Task details: Below are some entries; state how many of their lines contain the word "root", with nothing else in the reply.

*** Data supplied ***

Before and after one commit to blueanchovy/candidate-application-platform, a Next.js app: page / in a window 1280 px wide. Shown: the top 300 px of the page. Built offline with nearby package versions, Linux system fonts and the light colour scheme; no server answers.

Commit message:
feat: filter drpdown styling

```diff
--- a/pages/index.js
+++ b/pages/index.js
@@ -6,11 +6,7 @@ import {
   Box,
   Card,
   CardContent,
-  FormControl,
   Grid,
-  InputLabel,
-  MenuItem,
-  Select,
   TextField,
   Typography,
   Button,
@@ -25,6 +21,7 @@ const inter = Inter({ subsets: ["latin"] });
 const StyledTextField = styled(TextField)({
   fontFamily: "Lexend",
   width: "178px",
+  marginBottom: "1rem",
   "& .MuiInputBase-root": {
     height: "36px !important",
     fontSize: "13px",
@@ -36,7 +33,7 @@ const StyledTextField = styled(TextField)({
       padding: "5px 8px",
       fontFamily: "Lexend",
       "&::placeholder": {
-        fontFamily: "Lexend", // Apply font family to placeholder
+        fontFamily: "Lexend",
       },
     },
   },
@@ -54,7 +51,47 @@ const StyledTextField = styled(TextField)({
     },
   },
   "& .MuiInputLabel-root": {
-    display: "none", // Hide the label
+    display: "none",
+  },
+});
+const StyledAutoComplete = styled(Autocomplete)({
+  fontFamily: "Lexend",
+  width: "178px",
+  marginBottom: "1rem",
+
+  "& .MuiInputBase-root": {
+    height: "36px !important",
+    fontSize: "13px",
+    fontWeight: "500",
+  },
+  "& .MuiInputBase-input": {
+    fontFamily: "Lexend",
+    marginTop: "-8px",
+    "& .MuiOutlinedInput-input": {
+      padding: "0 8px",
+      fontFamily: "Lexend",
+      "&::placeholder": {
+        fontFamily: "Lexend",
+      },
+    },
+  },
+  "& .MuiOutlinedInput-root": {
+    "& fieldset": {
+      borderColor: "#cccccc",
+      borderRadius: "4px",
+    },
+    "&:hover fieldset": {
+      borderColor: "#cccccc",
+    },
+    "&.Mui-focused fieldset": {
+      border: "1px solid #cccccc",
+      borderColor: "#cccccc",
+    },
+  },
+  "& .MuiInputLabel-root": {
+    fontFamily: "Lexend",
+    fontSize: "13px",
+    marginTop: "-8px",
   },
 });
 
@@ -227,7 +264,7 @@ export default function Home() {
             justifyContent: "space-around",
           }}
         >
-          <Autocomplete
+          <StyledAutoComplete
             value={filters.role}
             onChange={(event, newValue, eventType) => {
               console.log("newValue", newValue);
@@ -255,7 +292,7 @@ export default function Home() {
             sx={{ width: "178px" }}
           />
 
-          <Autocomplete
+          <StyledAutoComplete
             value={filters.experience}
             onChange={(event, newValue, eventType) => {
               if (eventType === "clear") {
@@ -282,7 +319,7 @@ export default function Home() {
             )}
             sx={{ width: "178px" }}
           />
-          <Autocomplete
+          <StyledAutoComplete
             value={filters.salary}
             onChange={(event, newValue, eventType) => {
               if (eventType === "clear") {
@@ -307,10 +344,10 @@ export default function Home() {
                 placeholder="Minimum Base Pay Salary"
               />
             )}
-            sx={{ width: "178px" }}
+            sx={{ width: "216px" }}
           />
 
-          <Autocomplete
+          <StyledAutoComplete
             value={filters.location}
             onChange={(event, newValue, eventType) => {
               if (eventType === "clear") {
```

*** End of Data supplied ***
*** Data supplied ***

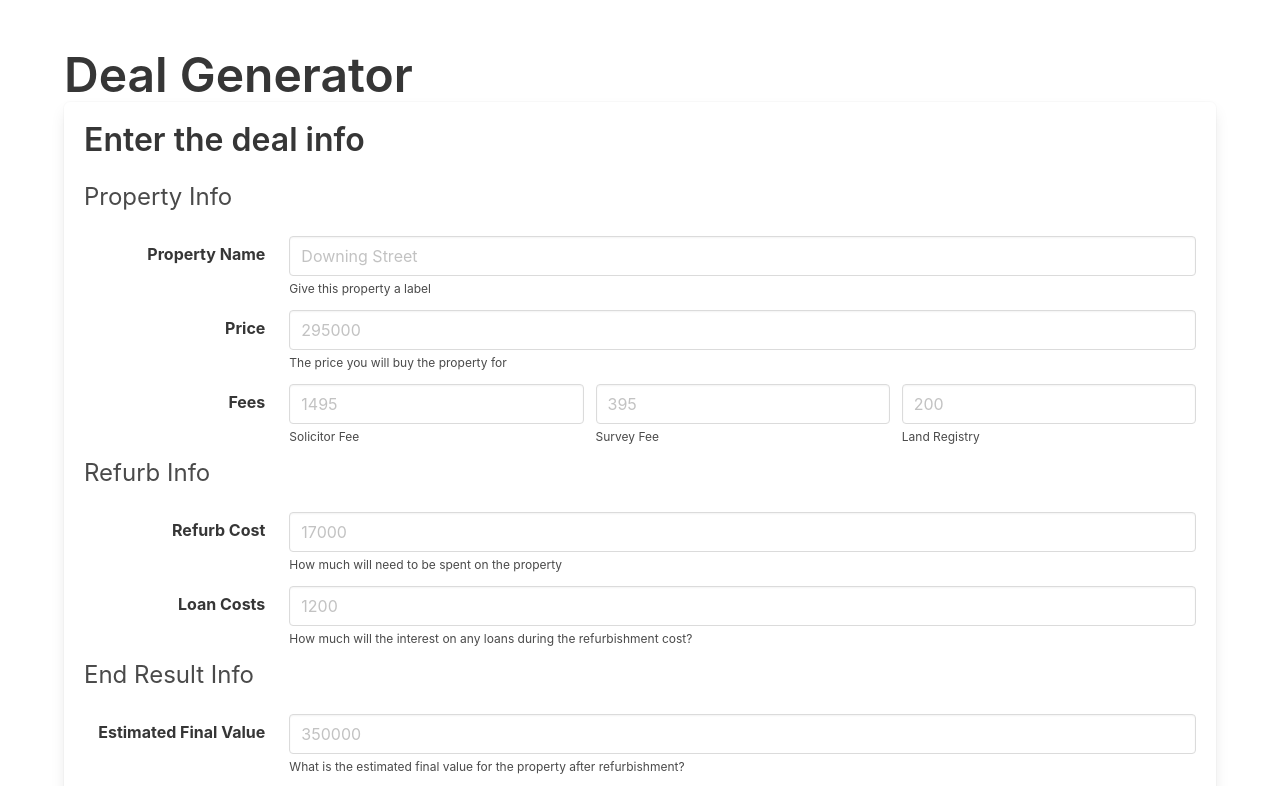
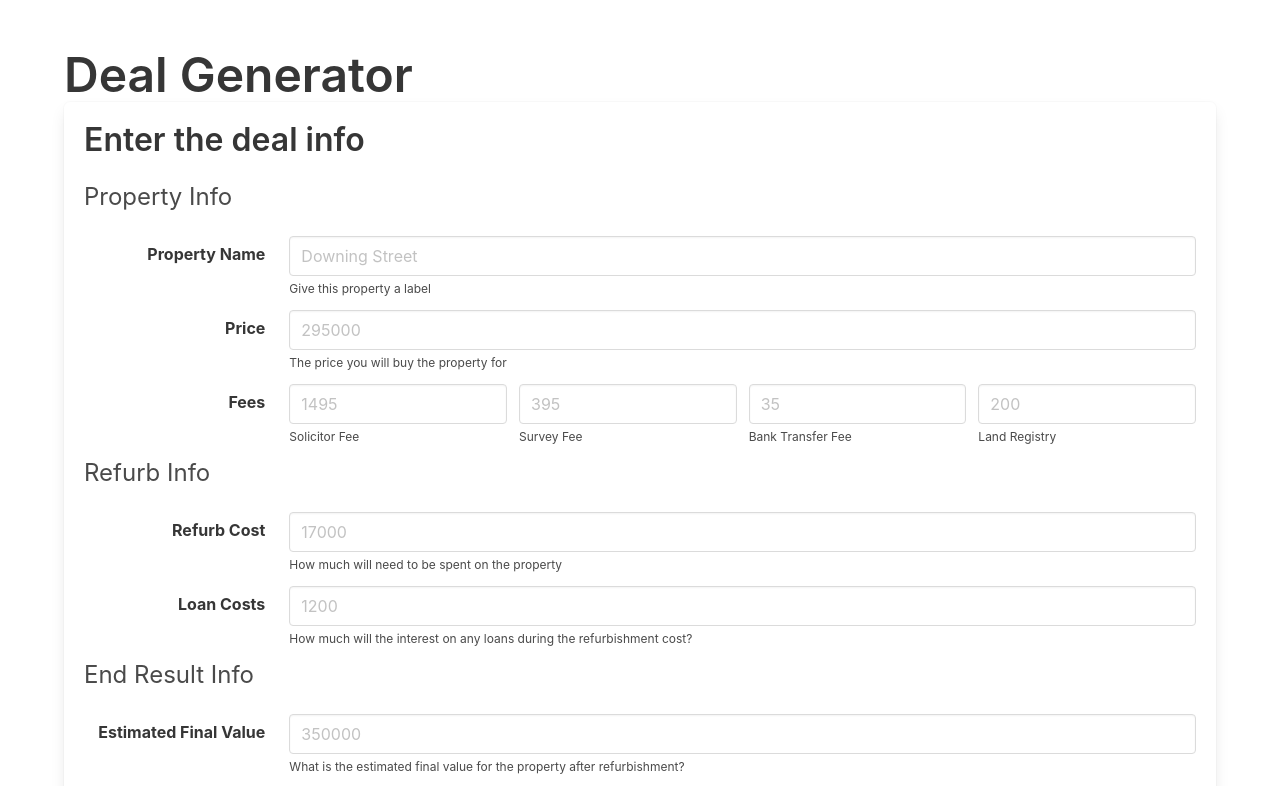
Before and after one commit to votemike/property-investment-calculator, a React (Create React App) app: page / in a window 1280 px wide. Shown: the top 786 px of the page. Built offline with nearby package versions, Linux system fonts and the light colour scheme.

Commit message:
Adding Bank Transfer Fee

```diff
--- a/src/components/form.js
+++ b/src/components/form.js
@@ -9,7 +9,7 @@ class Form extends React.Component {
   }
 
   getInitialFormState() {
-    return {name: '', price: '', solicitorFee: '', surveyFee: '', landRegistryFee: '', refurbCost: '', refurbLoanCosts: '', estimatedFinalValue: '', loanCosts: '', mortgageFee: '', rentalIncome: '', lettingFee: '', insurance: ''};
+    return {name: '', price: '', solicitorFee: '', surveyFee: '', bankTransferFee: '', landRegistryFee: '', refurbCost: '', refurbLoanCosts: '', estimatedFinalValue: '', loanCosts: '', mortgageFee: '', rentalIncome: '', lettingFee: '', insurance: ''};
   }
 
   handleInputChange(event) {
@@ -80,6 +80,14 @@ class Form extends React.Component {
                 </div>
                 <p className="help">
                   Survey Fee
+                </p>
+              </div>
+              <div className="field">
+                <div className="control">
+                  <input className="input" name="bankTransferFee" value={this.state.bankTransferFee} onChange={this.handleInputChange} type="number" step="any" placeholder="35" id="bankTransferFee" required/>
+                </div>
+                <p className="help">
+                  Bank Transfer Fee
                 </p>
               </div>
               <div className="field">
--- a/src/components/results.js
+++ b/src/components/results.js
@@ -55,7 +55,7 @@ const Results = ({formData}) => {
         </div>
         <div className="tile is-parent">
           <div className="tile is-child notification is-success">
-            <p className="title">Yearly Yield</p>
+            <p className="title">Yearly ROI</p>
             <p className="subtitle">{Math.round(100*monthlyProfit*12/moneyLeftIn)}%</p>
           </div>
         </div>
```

*** End of Data supplied ***

Solution to this problem: 5